Check out this interesting article for our upcoming Fall 2022 issue!
Background: Little is known about the ethical issues confronting medical students during their first exposure to emergency medicine (EM). The aim of this study was to review student narratives to determine the type and frequency of ethical issues that beginning students confront in the ED.
Methods: This was a prospective, qualitative observational study of consecutive first- and second-year medical students electing to do a pre-clinical clerkship in Emergency Medicine (EM) at five university- affiliated hospitals. Students were asked to write a short description of three cases that had the greatest impact on them during the month-long clerkship. Each essay was independently analyzed by five members of the research team. Descriptive and kappa statistics were used to summarize the data.
Results: During the four-year study period, 292 consecutive student essays were evaluated from 103 medical students. A total of 194 specific incidents were coded across 15 categories of ethical standards. Overall, 71.1% (138/194) were depictions of exemplary instances of ethical issues, 13.9% (27/194) were considered normal interactions, and 14.9% (29/194) were categorized as unethical behavior.

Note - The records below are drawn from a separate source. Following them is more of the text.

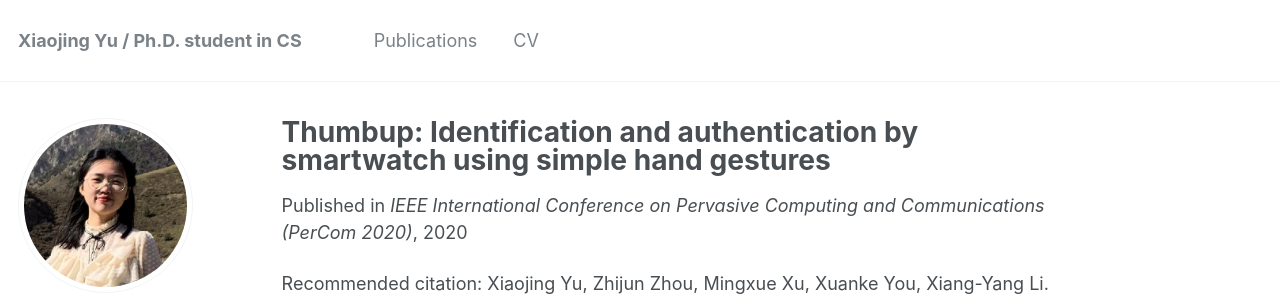
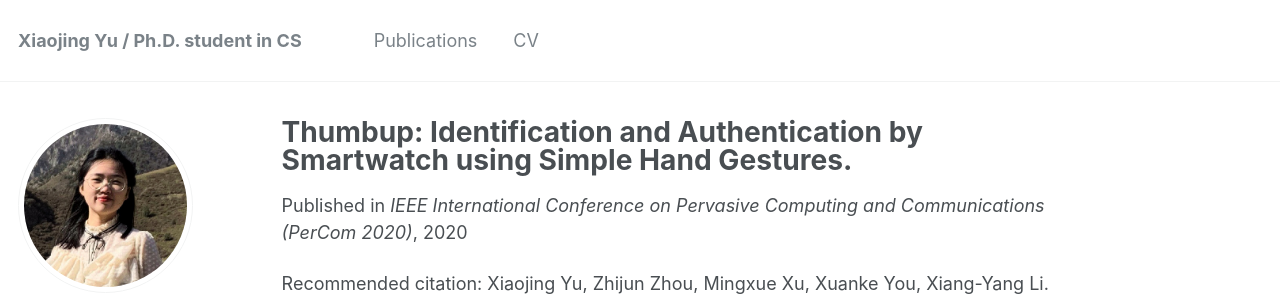
Before and after one commit to blairjing/blairjing.github.io, a Jekyll site: the page built from _publications/paper-title-number-2.md, in a window 1280 px wide and 1325 px high. Shown: the top 301 px of the window. Built offline with Jekyll 4.4.1, drawn with Linux system fonts in a browser that asks for light colours.

```diff
--- a/_publications/paper-title-number-2.md
+++ b/_publications/paper-title-number-2.md
@@ -1,7 +1,7 @@
 ---
-title: "Thumbup: Identification and authentication by smartwatch using simple hand gestures"
+title: "Thumbup: Identification and Authentication by Smartwatch using Simple Hand Gestures."
 collection: publications
-permalink: /publication/Thumbup Identification and authentication by smartwatch using simple hand gestures
+permalink: /publication/Thumbup Identification and Authentication by Smartwatch using Simple Hand Gestures
 excerpt: 'A smartwatch-based two-factor real-time identification and authentication system.'
 date: 2020-03-01
 venue: 'IEEE International Conference on Pervasive Computing and Communications (PerCom 2020)'
```
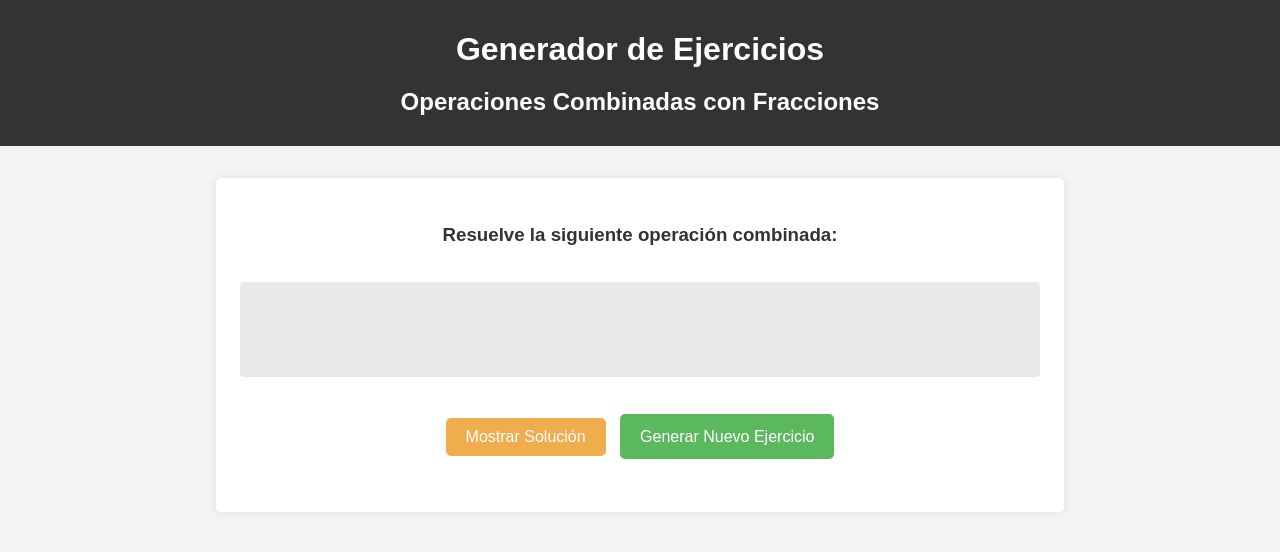
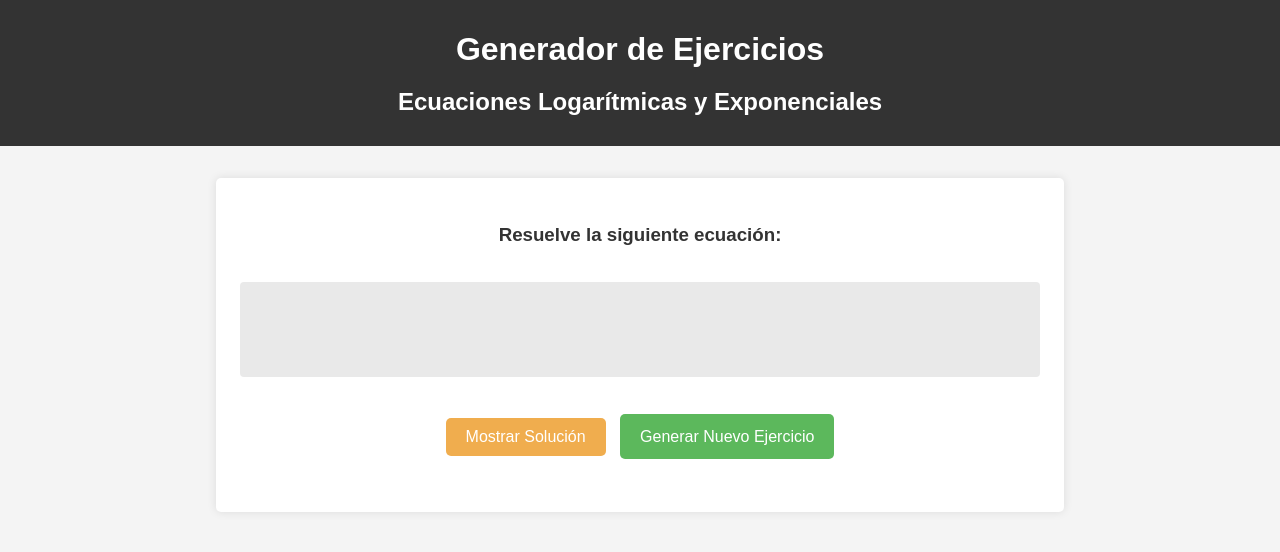
Before and after one commit to antonio-moliere/log-exp-equation-generator, a Flask app: template templates/index.html in a window 1280 px wide. Shown: the top 552 px of the page. Run offline with Flask 2, Linux system fonts and the light colour scheme; the template is opened without the code that fills it, so the values that code supplies are empty.

Commit message:
modificar base.html e index.html

```diff
--- a/templates/base.html
+++ b/templates/base.html
@@ -3,7 +3,7 @@
 <head>
     <meta charset="UTF-8">
     <meta name="viewport" content="width=device-width, initial-scale=1.0">
-    <title>{% block title %}Ejercicios co Fracciones{% endblock %}</title>
+    <title>{% block title %}Ejercicios de Ecuaciones Logarítmicas y Exponenciales{% endblock %}</title>
     <link rel="stylesheet" href="{{ url_for('static', filename='css/style.css') }}">
     <!-- MathJax para renderizar LaTeX -->
     <script>
@@ -26,7 +26,7 @@
 <body>
     <header>
         <h1>Generador de Ejercicios</h1>
-        <h2>Operaciones Combinadas con Fracciones</h2>
+        <h2>Ecuaciones Logarítmicas y Exponenciales</h2>
 
     </header>
     <main>
--- a/templates/index.html
+++ b/templates/index.html
@@ -1,13 +1,13 @@
 {% extends "base.html" %} {# Hereda de base.html para tener MathJax, CSS y estructura básica #}
 
 {# Define el título específico para esta página #}
-{% block title %}Generador de Ejercicios Avanzados{% endblock %}
+{% block title %}Generador de Ejercicios{% endblock %}
 
 {# Define el contenido principal que se insertará en base.html #}
 {% block content %}
 <div class="exercise-container">
 
-    <h3>Resuelve la siguiente operación combinada:</h3>
+    <h3>Resuelve la siguiente ecuación:</h3>
 
     {# Contenedor para el enunciado del problema #}
     <div class="problem-statement">
```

While generally impressed by the admirable behavior of faculty and staff, students were quick to describe instances of improper treatment of patients, such as poor communication, discrimination, improper pain management, or a perceived lack of empathy.
Conclusions: Narrative essays describe a wide variety of interesting ethical situations that beginning medical students confront during their clerkships. Many of these ethical interactions seem to be connected to the student’s role as an observer of the health care team and how that role can lead to ethical tension. As educators, we need to shine a light on the subtle ethical issues that clerkship students struggle with daily and give them practical tools to deal with moral decisions required of them in medical practice.